Gaza,”Sixty Five Funerals”

The Gaza Strip, with its barely three hundred and sixty square kilometres of land and one million and a half inhabitants, is one of the most controversial and long-suffering venues of the Arab-Israeli conflict. The minuscule region, bordering with Israel and Egypt along the Mediterranean coast and part of the Palestinian Territories, is currently governed by the Islamic fundamentalist organisation Hamas.

Following the end of the British mandate and the foundation of the State of Israel in 1948, the Strip is occupied by Egypt until 1967, when, as a result of the so-called Six Day War, it falls under the control of Israel up through 1994. During these 27 years of occupation, 21 Jewish settlements come into being, depriving the Palestinians of additional land, while the Israelis expropriate all the civic plants and systems and services.

With the signing of the Oslo Accords in 1993, the Strip becomes part of the territories governed by the PLO, the Palestine Liberation Organisation, led by Arafat, though control of the checkpoints and the zones holding settlements remains with the Israelis.

On 14 August 2005, based on a unilateral Israeli plan for disengagement signed by Prime Minister Ariel Sharon, the colonists are urged to evacuate the settlements, considered by the UN to be unlawful and contrary to the cause of peace. But not everyone heeds the request, and the removal of the settlers is marred by violence. On 12 September 2005, the Israeli Army formally cedes the Gaza Strip to the Palestinian Authority, though, for all intents and purposes, it continues to exercise control over the borders, the airspace and the territorial waters.

When the Hamas party, considered to be a terrorist organisation by the Western nations, wins the 2007 elections, a violent aftermath proves unavoidable. Following internal clashes with militants of Al-Fatah, a new, tragic escalation of the conflict further dramatises the already extreme conditions of life in Gaza: the Launching of Qassam missiles by Hamas is met by Israel with Operation Cast Lead (2008/2009), which leaves more than 1400 Palestinians dead, over half of them civilians. The Israeli dead number nine, of which three were civilians.

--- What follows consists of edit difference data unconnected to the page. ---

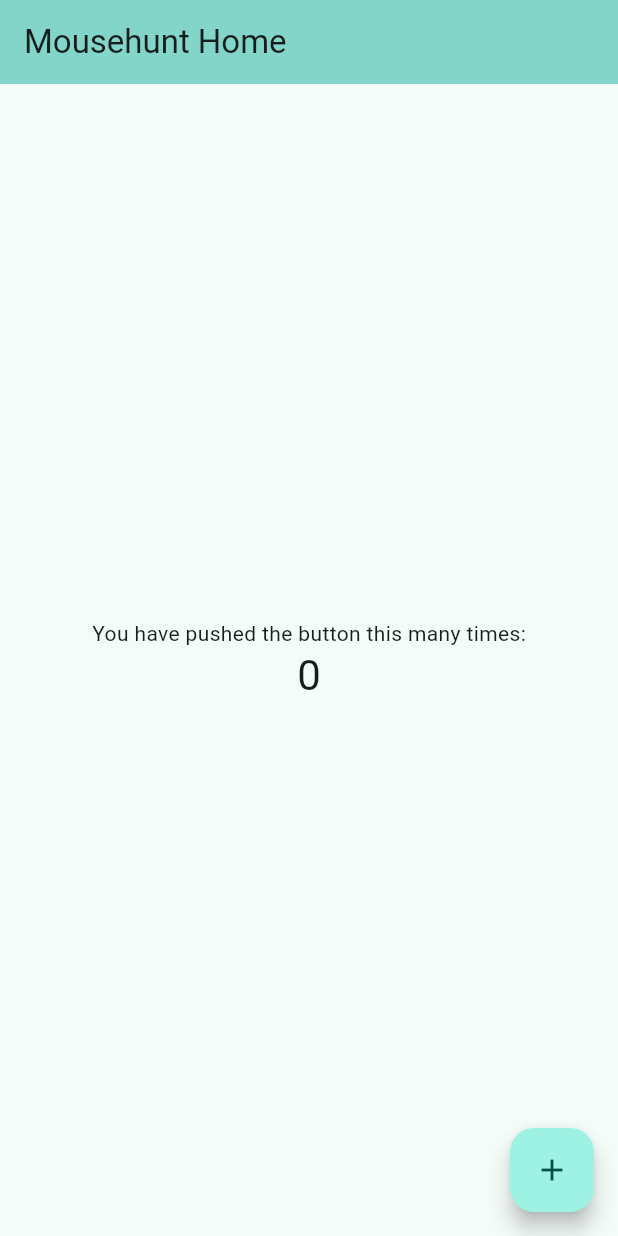
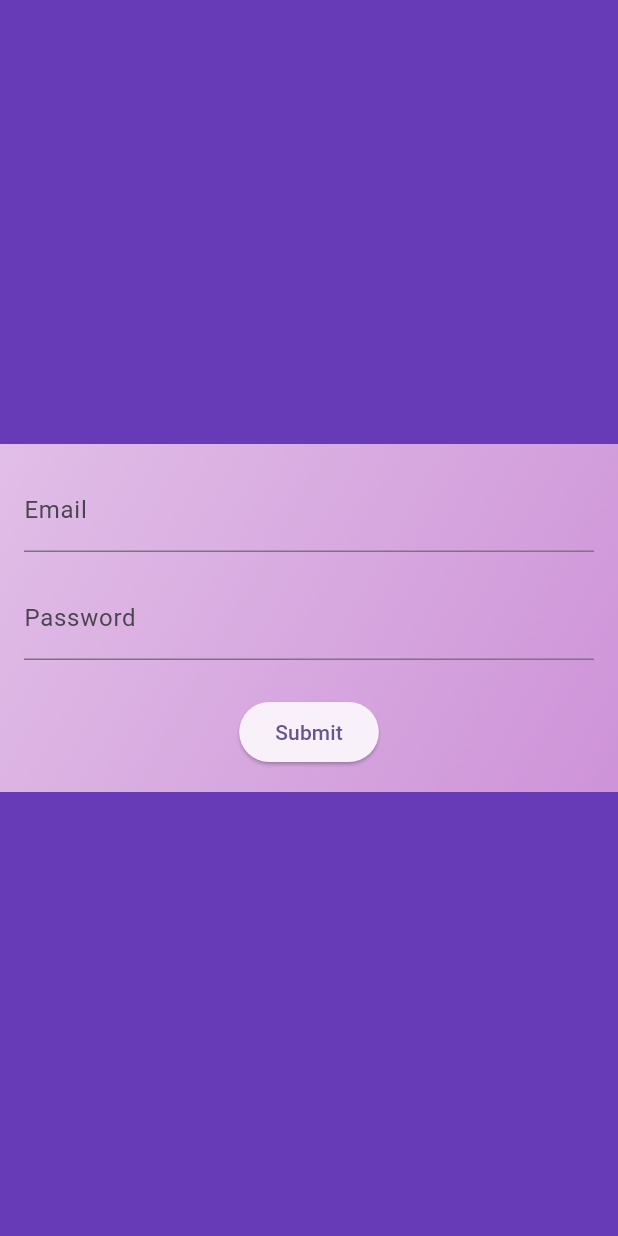
Before and after one commit to hareeshmh/mousehunt, a Flutter app: the screen it shows after launch, on a phone screen of 412 x 824 dp. Run offline on Flutter 3.47's test engine with Material 3 defaults, Android fonts, the light colour scheme and no system bars.

Commit message:
login form ui added

```diff
--- /dev/null
+++ b/lib/login_screen.dart
@@ -0,0 +1,79 @@
+import 'package:flutter/material.dart';
+import 'package:mousehunt/utils/utils.dart';
+
+class LoginForm extends StatefulWidget {
+  const LoginForm({super.key});
+
+  @override
+  LoginFormState createState() => LoginFormState();
+}
+
+class LoginFormState extends State<LoginForm> {
+  TextEditingController emailController = TextEditingController();
+  TextEditingController passwordController = TextEditingController();
+
+  @override
+  Widget build(BuildContext context) {
+    return Scaffold(
+      body: Center(
+        child: Container(
+          decoration: BoxDecoration(
+            gradient: LinearGradient(
+              begin: Alignment.topLeft,
+              end: Alignment.bottomRight,
+              colors: [Colors.purple[100]!, Colors.purple[200]!],
+            ),
+          ),
+          child: SizedBox(
+            width: 500,
+            child: Padding(
+              padding: const EdgeInsets.all(16.0),
+              child: Column(
+                mainAxisSize: MainAxisSize.min,
+                children: [
+                  TextField(
+                    controller: emailController,
+                    decoration: const InputDecoration(labelText: 'Email'),
+                  ),
+                  const SizedBox(height: 16.0),
+                  TextField(
+                    controller: passwordController,
+                    obscureText: true,
+                    decoration: const InputDecoration(labelText: 'Password'),
+                  ),
+                  const SizedBox(height: 24.0),
+                  ElevatedButton(
+                    onPressed: () {
+                      String email = '';
+                      String password = '';
+                      if (emailController.text.isNotEmpty) {
+                        email = emailController.text;
+                        if(passwordController.text.isNotEmpty) {
+                          password = passwordController.text;
+                          print('Email: $email, Password: $password');
+                        } else {
+                          Utils().mySnackBar(context, 'Please enter your password!');
+                        }
+                      } else {
+                        Utils().mySnackBar(context, 'Please enter your email!');
+                      }
+                    },
+                    child: const Text('Submit'),
+                  ),
+                ],
+              ),
+            ),
+          ),
+        ),
+      ),
+    );
+  }
+
+  @override
+  void dispose() {
+    // Dispose the controllers when the widget is disposed
+    emailController.dispose();
+    passwordController.dispose();
+    super.dispose();
+  }
+}
--- a/lib/main.dart
+++ b/lib/main.dart
@@ -1,4 +1,5 @@
 import 'package:flutter/material.dart';
+import 'package:mousehunt/login_screen.dart';
 
 void main() {
   runApp(const MouseApp());
@@ -10,60 +11,13 @@ class MouseApp extends StatelessWidget {
   @override
   Widget build(BuildContext context) {
     return MaterialApp(
-      title: 'Flutter Demo',
+      title: 'MouseHunt',
       theme: ThemeData(
-        colorScheme: ColorScheme.fromSeed(seedColor: Colors.teal),
+        colorScheme: ColorScheme.fromSeed(seedColor: Colors.deepPurple),
+        scaffoldBackgroundColor: Colors.deepPurple,
         useMaterial3: true,
       ),
-      home: const MyHomePage(title: 'Mousehunt Home'),
+      home: const LoginForm(),
     );
   }
 }
-
-class MyHomePage extends StatefulWidget {
-  const MyHomePage({super.key, required this.title});
-
-  final String title;
-
-  @override
-  State<MyHomePage> createState() => _MyHomePageState();
-}
-
-class _MyHomePageState extends State<MyHomePage> {
-  int _counter = 0;
-
-  void _incrementCounter() {
-    setState(() {
-      _counter++;
-    });
-  }
-
-  @override
-  Widget build(BuildContext context) {
-    return Scaffold(
-      appBar: AppBar(
-        backgroundColor: Theme.of(context).colorScheme.inversePrimary,
-        title: Text(widget.title),
-      ),
-      body: Center(
-        child: Column(
-          mainAxisAlignment: MainAxisAlignment.center,
-          children: <Widget>[
-            const Text(
-              'You have pushed the button this many times:',
-            ),
-            Text(
-              '$_counter',
-              style: Theme.of(context).textTheme.headlineMedium,
-            ),
-          ],
-        ),
-      ),
-      floatingActionButton: FloatingActionButton(
-        onPressed: _incrementCounter,
-        tooltip: 'Increment',
-        child: const Icon(Icons.add),
-      ),
-    );
-  }
-}
--- /dev/null
+++ b/lib/utils/utils.dart
@@ -0,0 +1,11 @@
+import 'package:flutter/material.dart';
+
+class Utils {
+  mySnackBar(BuildContext context, String text) {
+    ScaffoldMessenger.of(context).showSnackBar(
+      SnackBar(
+        content: Text(text),
+      ),
+    );
+  }
+}
```
Also changed, not shown: 1 other file.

Violations of human rights are reported by both sides.

The Strip is placed under a harsh embargo, which exasperates the already difficult humanitarian situation, creating what amounts to a prison for the million and a half people who live there: hundreds of seriously ill patients are kept from leaving to receive treatment; many students cannot reach their universities abroad; 78% of the population lives below the poverty line, on an income that, in the majority of cases, is no more than two dollars a day; the rate of unemployment runs as high as 38%, and more than 30% of all adults suffer disturbances caused by post-traumatic stress.